Some Australian players currently on home shores may choose to head to the Middle East for qualifying as a way of securing a main draw spot. But those players – like any other tennis professionals coming to Melbourne for the Open – would be subject to two weeks of quarantine.
Given the recent COVID-19 outbreak in NSW, Australian Open chief executive Craig Tiley conceded that the tournament for Australians only may have to be played away from Sydney.
“We are hosting an Australian Closed Championships in Sydney after Christmas, obviously pending what happens with the current spread [of coronavirus] there,” Tiley said.
“The Australian Closed Championships would be an event where the winner is not guaranteed a wildcard but from that event the wildcard would be selected.
“We have to do it because players pretty soon will have to travel to the Middle East to play.”
Australia’s highest ranked men’s player, US Open quarter finalist Alex de Minaur, faces hotel quarantine in Melbourne like most other players.
Based in Europe, the 21-year-old world No.23 is on track to begin his season in Antalya, Turkey, from January 5 before taking his seat on a chartered plane heading for Melbourne in mid-January. De Minaur is also set to spearhead Australia’s assault on the ATP Cup teams tournament at Melbourne Park between February 1-5.

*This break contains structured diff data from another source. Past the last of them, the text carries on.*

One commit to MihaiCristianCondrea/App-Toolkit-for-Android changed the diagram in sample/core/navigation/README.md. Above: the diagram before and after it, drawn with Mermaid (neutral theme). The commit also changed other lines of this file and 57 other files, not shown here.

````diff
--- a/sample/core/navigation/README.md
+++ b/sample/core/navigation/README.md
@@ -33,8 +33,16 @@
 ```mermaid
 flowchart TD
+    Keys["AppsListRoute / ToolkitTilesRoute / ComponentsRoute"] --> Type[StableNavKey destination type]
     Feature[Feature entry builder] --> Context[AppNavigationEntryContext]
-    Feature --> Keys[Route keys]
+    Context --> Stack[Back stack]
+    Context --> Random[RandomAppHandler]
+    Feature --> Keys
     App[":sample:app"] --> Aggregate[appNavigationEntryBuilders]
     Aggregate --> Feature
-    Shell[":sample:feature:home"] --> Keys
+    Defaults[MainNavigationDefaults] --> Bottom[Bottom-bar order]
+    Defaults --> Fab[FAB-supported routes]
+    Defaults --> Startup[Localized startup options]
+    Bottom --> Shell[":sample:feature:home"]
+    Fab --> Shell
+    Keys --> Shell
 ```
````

While Australian Open officials some weeks ago settled on a decision to postpone the junior events, they have revealed a full suite of events for Melbourne, including men’s doubles, women’s doubles, mixed doubles and wheelchair competitions.
TA have confirmed they are funding chartered planes and quarantine arrangements for up to 1100 tennis players and officials.
The ATP this week superseded Tennis Australia in revealing details about the opening weeks of its 2021 calendar, confirming that a shortened ATP Cup – a teams event jointly backed by the men’s tour and TA – would keep its place on the calendar. The event will feature 12 nations instead of last year’s 24 teams when Serbia was triumphant under Novak Djokovic.
The relocated Adelaide International event will also be played in Melbourne at the same time.
TA continue to work towards hosting crowds at 50 per cent capacity for Melbourne Park during the Open, which, in a significant departure from the status quo, will be played away from school holidays.
Players will compete for more than $80 million in prize money during their time in Australia, with the total prize pool for the Australian Open remaining at last year’s level of $71.5 million. First-round losers will take home $100,000, up by 15 per cent from this year.
TA said there have also been significant increases to prize money for qualifying and other early rounds, with the full details still to be revealed.
Scott Spits is a sports reporter for The Age